The Napoleonic Cut-Steel Tiara was originally made for Hortense de Beauharnais, the stepdaughter of Napoleon Bonaparte, who was Queen of Holland in 1806. Since Hortense had no daughters, she passed a lot of her jewellery on to her niece, Josephine of Leuchtenberg who brought the tiara to Sweden when she married Oscar I in 1823.
Josephine was responsible for bringing most of the impressive jewellery pieces to the Swedish royal family, however this tiara seems to have become lost amongst the collection until it was discovered in the 1970s by Queen Silvia. Silvia had the tiara restored and since then it has become a favourite amongst the royal ladies.

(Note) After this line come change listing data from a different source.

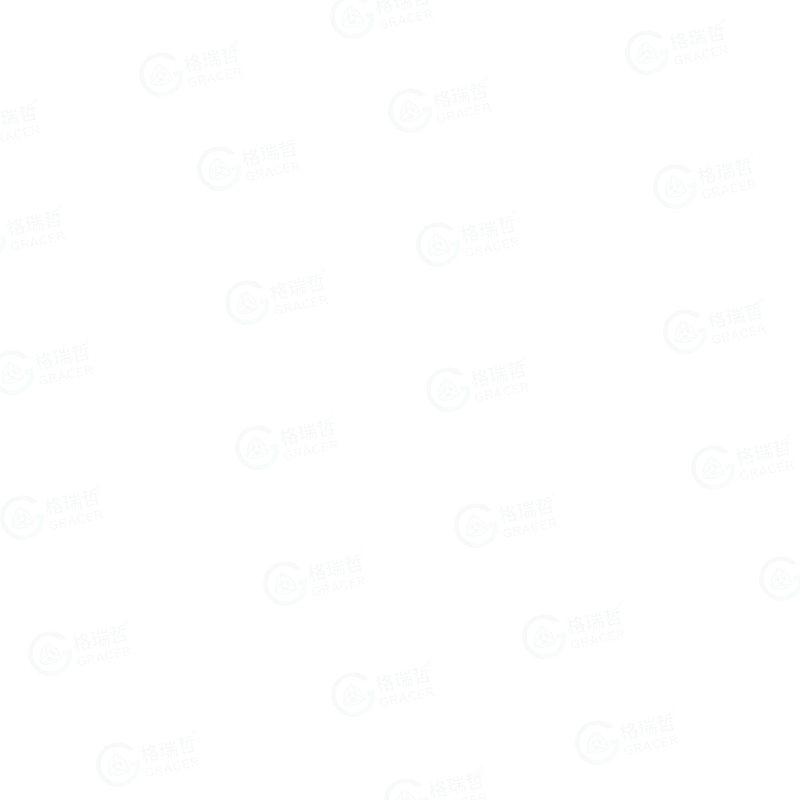
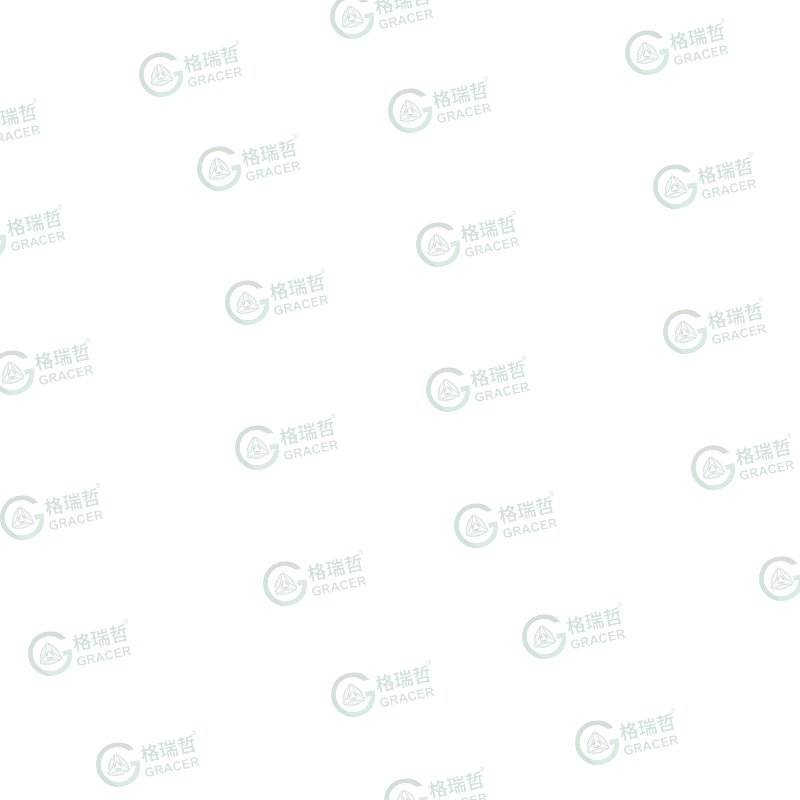
加深图片水印并提升用户名可见度

diff --git a/src/utils/image-watermark.ts b/src/utils/image-watermark.ts
@@ -323,6 +323,7 @@ function drawWatermark(
   )
 
   context.save()
+  // Logo 的颜色和不透明度由 PNG 素材控制。
   context.globalAlpha = 1
   context.drawImage(watermark, offsetX, offsetY, drawWidth, drawHeight)
   context.restore()
@@ -338,7 +339,7 @@ function drawUserName(context: WatermarkCanvasContext, userName: string, width: 
   const fontSize = Math.max(8, Math.round(WATERMARK_ACCOUNT_FONT_SIZE * scale))
 
   context.save()
-  context.globalAlpha = 0.45
+  context.globalAlpha = 0.65
   context.fillStyle = '#8FB8A1'
   context.font = `500 ${fontSize}px sans-serif`
   context.textAlign = 'center'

There are no gemstones whatsoever on this tiara, instead the feathers, flowers, oak leaves, and acorns have been cut out of steel and set in gilt brass. Although a steel tiara would’ve been a cheaper option than one encrusted with diamonds, the craftsmanship involved in polishing and shaping the steel would have still made it an expensive purchase. The steel pieces have been crafted in such a painstaking way, the tiara shines as if set with hundreds of tiny diamonds in the light.

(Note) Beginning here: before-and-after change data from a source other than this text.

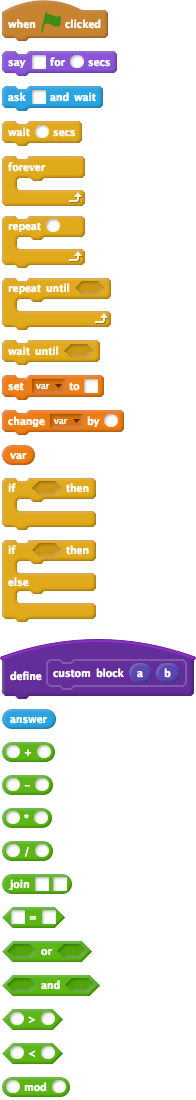
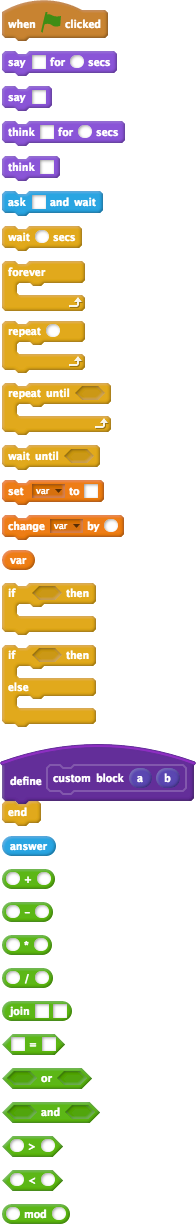
Added support for say [], think [] for () secs, and think []

diff --git a/convert.py b/convert.py
@@ -135,6 +135,12 @@ def convert_blocks(blocks):
     for block in blocks:
         if block.name == "say:duration:elapsed:from:":
             lines.append("yield from self.sayfor({}, {})".format(*map(convert_reporters, block.args)))
+        elif block.name == "say:":
+            lines.append("yield from self.say({})".format(*map(convert_reporters, block.args)))
+        elif block.name == "think:duration:elapsed:from:":
+            lines.append("yield from self.thinkfor({}, {})".format(*map(convert_reporters, block.args)))
+        elif block.name == "think:":
+            lines.append("yield from self.think({})".format(*map(convert_reporters, block.args)))
         elif block.name == "wait:elapsed:from":
             lines.append("yield from self.wait({})".format(*map(convert_reporters, block.args)))
         elif block.name == "doAsk":

diff --git a/runtime.py b/runtime.py
@@ -66,6 +66,19 @@ class runtime_Sprite(runtime_Stage):
         "Says thing for time seconds"
         print("{} says '{}'".format(self.__class__.__name__, thing))
         yield from asyncio.sleep(time)
+    @asyncio.coroutine
+    def say(self, thing):
+        "Says thing"
+        print("{} says '{}'".format(self.__class__.__name__, thing))
+    @asyncio.coroutine
+    def thinkfor(self, thing, time):
+        "Thinks thing for time seconds"
+        print("{} thinks '{}'".format(self.__class__.__name__, thing))
+        yield from asyncio.sleep(time)
+    @asyncio.coroutine
+    def think(self, thing):
+        "Thinks thing"
+        print("{} thinks '{}'".format(self.__class__.__name__, thing))
 
 def convert_and_run_math(op, a, b):
     num_a, _ = convert_to_num(a)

Original Owner: Queen Hortense of Holland
Current Owner: The Bernadotte Foundation